YOUR ASSIGNMENT → Make an exact copy of all the entries, but do not reproduce the pictures.

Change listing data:
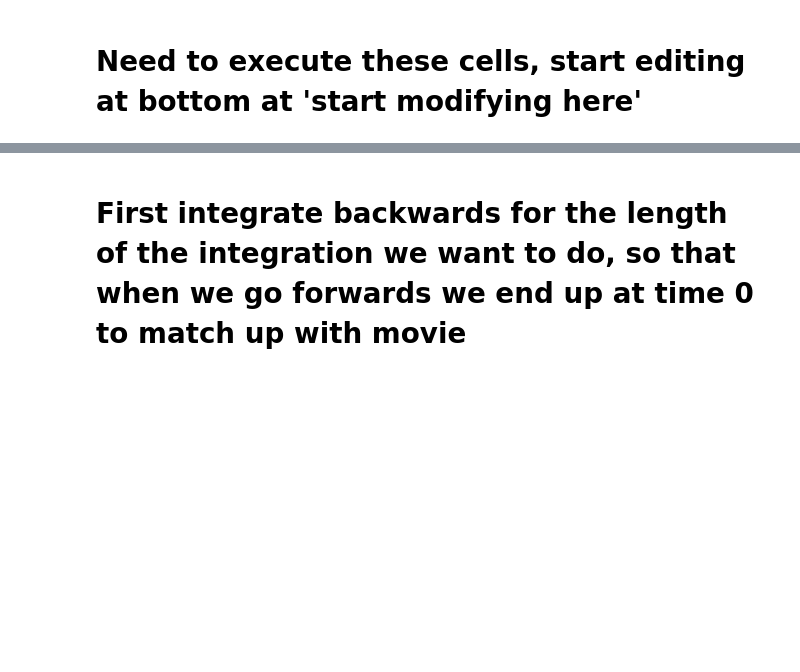
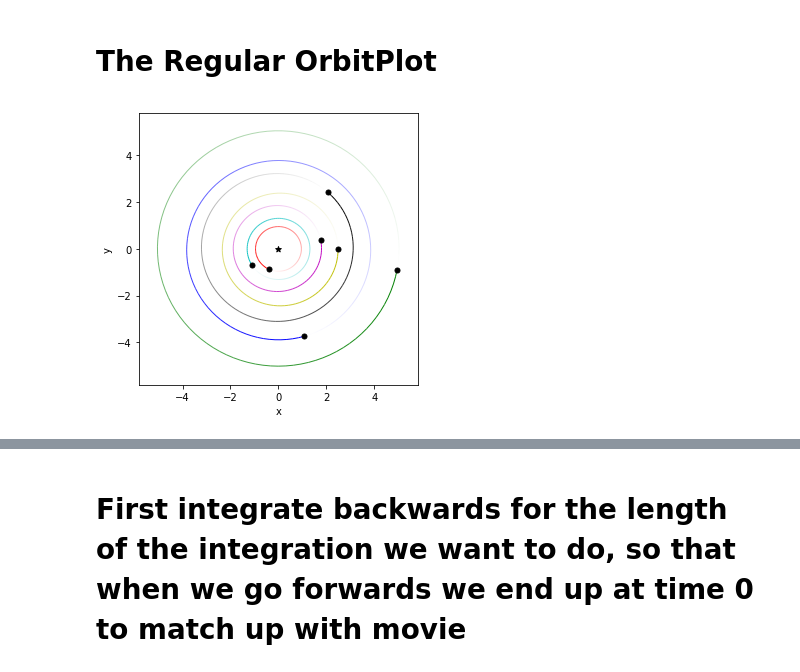
Before and after one commit to dtamayo/systemsounds, a Jupyter notebook: projects/trappistvoiceover.ipynb, the cells around one changed output, grey strips where cells are left out. Cells and saved outputs as stored; diff of their text form; code cells hidden in the pictures; blank space fills up the shorter version.

```diff
--- a/projects/trappistvoiceover.ipynb
+++ b/projects/trappistvoiceover.ipynb
@@ -1,5 +1,5 @@
-# %% [markdown]
-# Need to execute these cells, start editing at bottom at 'start modifying here'
+# %% [markdown]
+# The Regular OrbitPlot
 # %%
 import sys
 sys.path.append('../')
@@ -149,0 +13,4 @@ def OrbitPlotOneSlice(sim, ax, lim=None, limz=None, Narc=100, color=False, peria
+# %%
+fig = rebound.OrbitPlot(sim, color=True)
+# %% [output]
+[figure, added]
```
Also changed, not shown: parts of 15 cells of this notebook.
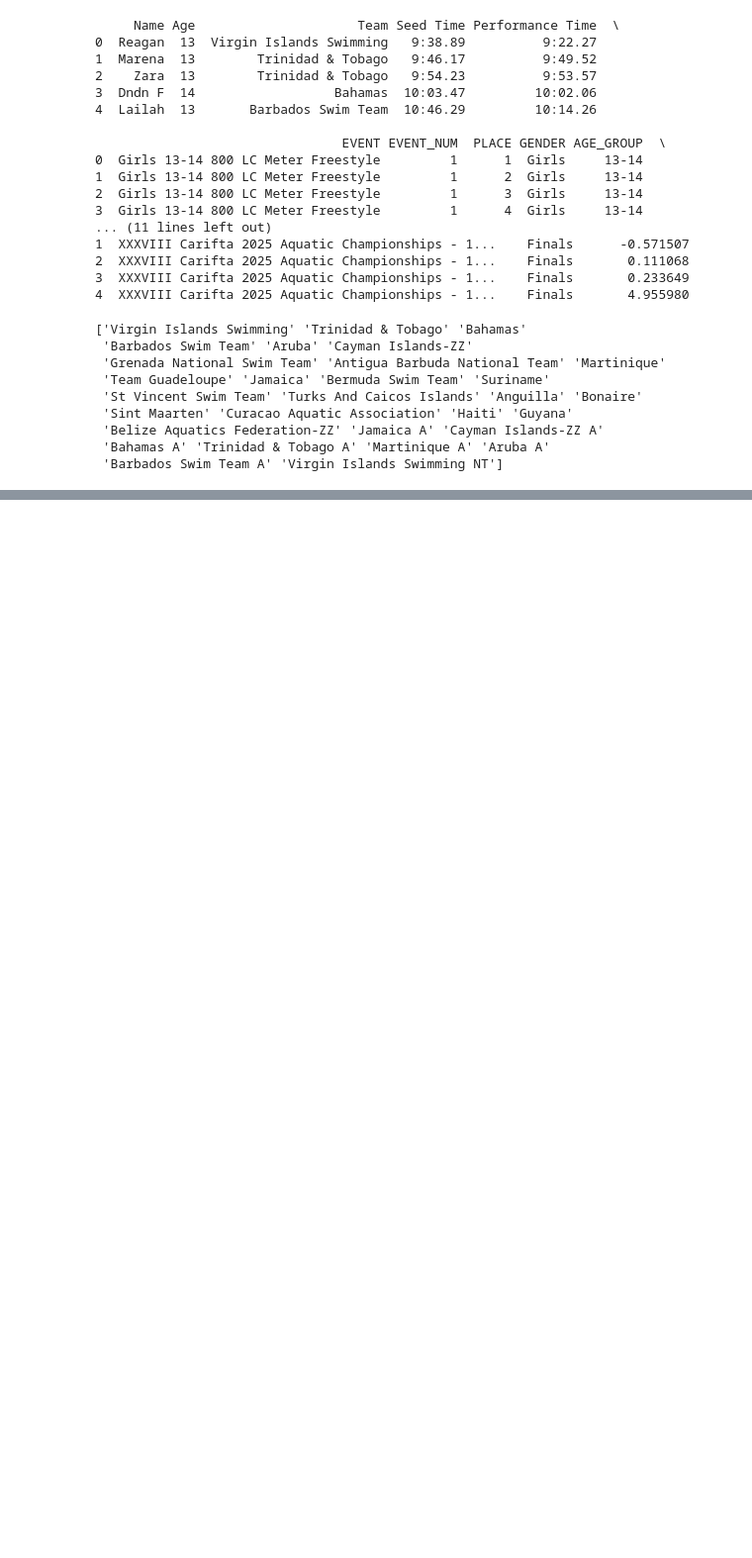
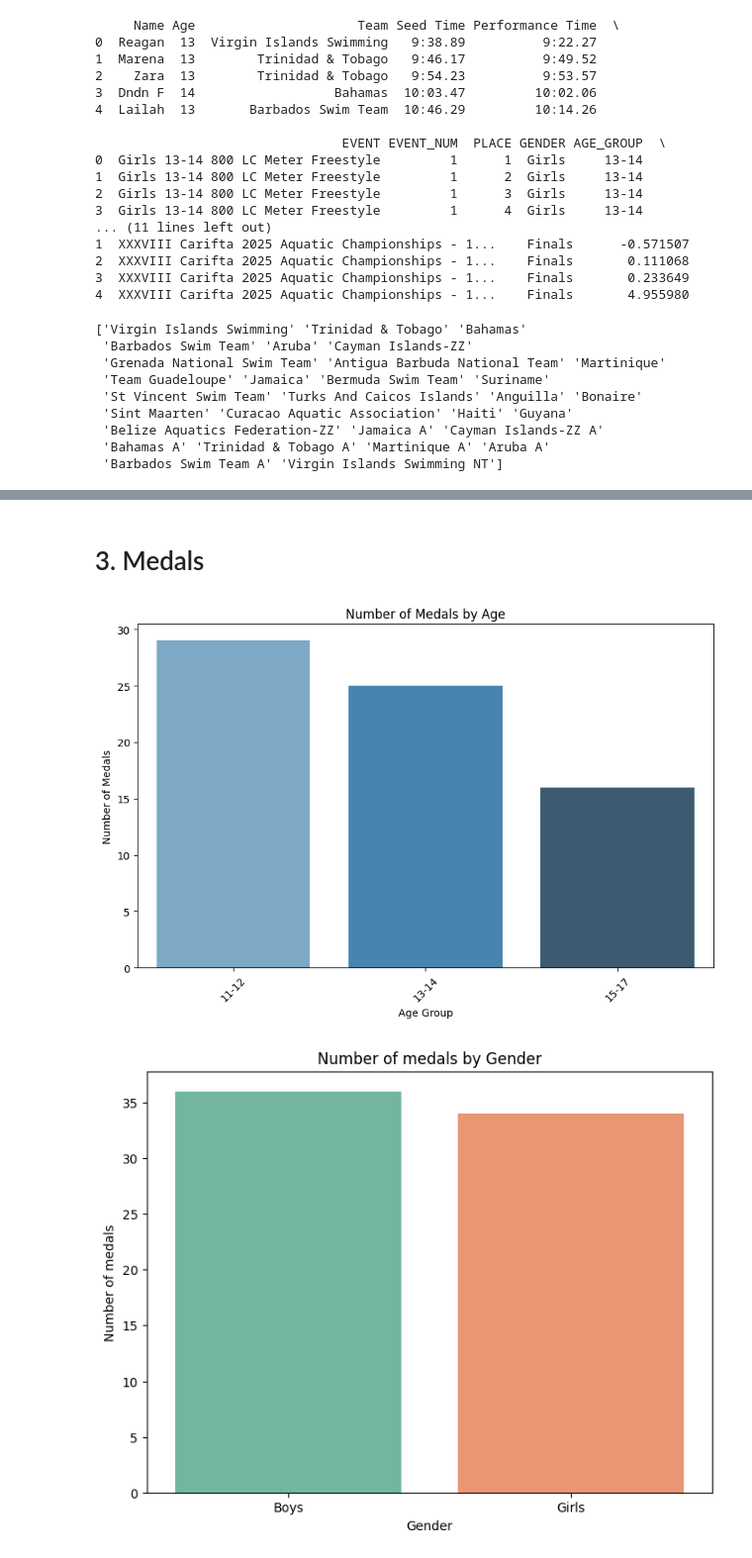
Before and after one commit to weekes1/Hytek_PDF_to_DF, a Jupyter notebook: Carifta_2025_analysis.ipynb, the cells around one changed output, grey strips where cells are left out. Shown: that part at 99% size. Cells and saved outputs as stored; diff of their text form; code cells hidden in the pictures; blank space fills up the shorter version.

```diff
--- a/Carifta_2025_analysis.ipynb
+++ b/Carifta_2025_analysis.ipynb
@@ -61,0 +112,36 @@ bim_results.to_csv('barbados_carifta_2025.csv')
+# %% [markdown]
+# 3. Medals
+# %%
+medals_df = bim_results[(bim_results['SWIM_TYPE'] == 'Finals') & (bim_results['PLACE'] >= 3)]
+
+medals_by_age = medals_df.groupby('AGE_GROUP').size()
+medals_by_gender = medals_df.groupby('GENDER').size()
+medals_by_age_gender = medals_df.groupby('AGE_GROUPXGENDER').size()
+
+
+plt.figure(figsize=(10, 6))
+sns.barplot(x=medals_by_age.index, y=medals_by_age.values, palette= "Blues_d", hue= medals_by_age.index)
+plt.title('Number of Medals by Age')
+plt.xlabel('Age Group')
+plt.ylabel('Number of Medals')
+plt.xticks(rotation=45)
+plt.show()
+
+
+plt.figure(figsize=(8, 6))
+sns.barplot(x=medals_by_gender.index, y=medals_by_gender.values, palette="Set2", hue = medals_by_gender.index)
+plt.title('Number of medals by Gender')
+plt.xlabel('Gender')
+plt.ylabel('Number of medals')
+plt.show()
+
+
+plt.figure(figsize=(8, 6))
+sns.barplot(x=medals_by_age_gender.index, y=medals_by_age_gender.values, palette="Set1", hue= medals_by_age_gender.index)
+plt.title('Number of medals by Gender and Age')
+plt.xlabel('Age + Gender')
+plt.ylabel('Number of medals')
+plt.show()
+# %% [output]
+[figure, added]
+[figure, added]
```
Also changed, not shown: parts of 11 cells of this notebook, 3 other files.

ANSWER TO THE EXERCISE →
Before and after one commit to dtamayo/systemsounds, a Jupyter notebook: projects/trappistvoiceover.ipynb, the cells around one changed output, grey strips where cells are left out. Cells and saved outputs as stored; diff of their text form; code cells hidden in the pictures; blank space fills up the shorter version.

```diff
--- a/projects/trappistvoiceover.ipynb
+++ b/projects/trappistvoiceover.ipynb
@@ -1,5 +1,5 @@
-# %% [markdown]
-# Need to execute these cells, start editing at bottom at 'start modifying here'
+# %% [markdown]
+# The Regular OrbitPlot
 # %%
 import sys
 sys.path.append('../')
@@ -149,0 +13,4 @@ def OrbitPlotOneSlice(sim, ax, lim=None, limz=None, Narc=100, color=False, peria
+# %%
+fig = rebound.OrbitPlot(sim, color=True)
+# %% [output]
+[figure, added]
```
Also changed, not shown: parts of 15 cells of this notebook.
Before and after one commit to weekes1/Hytek_PDF_to_DF, a Jupyter notebook: Carifta_2025_analysis.ipynb, the cells around one changed output, grey strips where cells are left out. Shown: that part at 99% size. Cells and saved outputs as stored; diff of their text form; code cells hidden in the pictures; blank space fills up the shorter version.

```diff
--- a/Carifta_2025_analysis.ipynb
+++ b/Carifta_2025_analysis.ipynb
@@ -61,0 +112,36 @@ bim_results.to_csv('barbados_carifta_2025.csv')
+# %% [markdown]
+# 3. Medals
+# %%
+medals_df = bim_results[(bim_results['SWIM_TYPE'] == 'Finals') & (bim_results['PLACE'] >= 3)]
+
+medals_by_age = medals_df.groupby('AGE_GROUP').size()
+medals_by_gender = medals_df.groupby('GENDER').size()
+medals_by_age_gender = medals_df.groupby('AGE_GROUPXGENDER').size()
+
+
+plt.figure(figsize=(10, 6))
+sns.barplot(x=medals_by_age.index, y=medals_by_age.values, palette= "Blues_d", hue= medals_by_age.index)
+plt.title('Number of Medals by Age')
+plt.xlabel('Age Group')
+plt.ylabel('Number of Medals')
+plt.xticks(rotation=45)
+plt.show()
+
+
+plt.figure(figsize=(8, 6))
+sns.barplot(x=medals_by_gender.index, y=medals_by_gender.values, palette="Set2", hue = medals_by_gender.index)
+plt.title('Number of medals by Gender')
+plt.xlabel('Gender')
+plt.ylabel('Number of medals')
+plt.show()
+
+
+plt.figure(figsize=(8, 6))
+sns.barplot(x=medals_by_age_gender.index, y=medals_by_age_gender.values, palette="Set1", hue= medals_by_age_gender.index)
+plt.title('Number of medals by Gender and Age')
+plt.xlabel('Age + Gender')
+plt.ylabel('Number of medals')
+plt.show()
+# %% [output]
+[figure, added]
+[figure, added]
```
Also changed, not shown: parts of 11 cells of this notebook, 3 other files.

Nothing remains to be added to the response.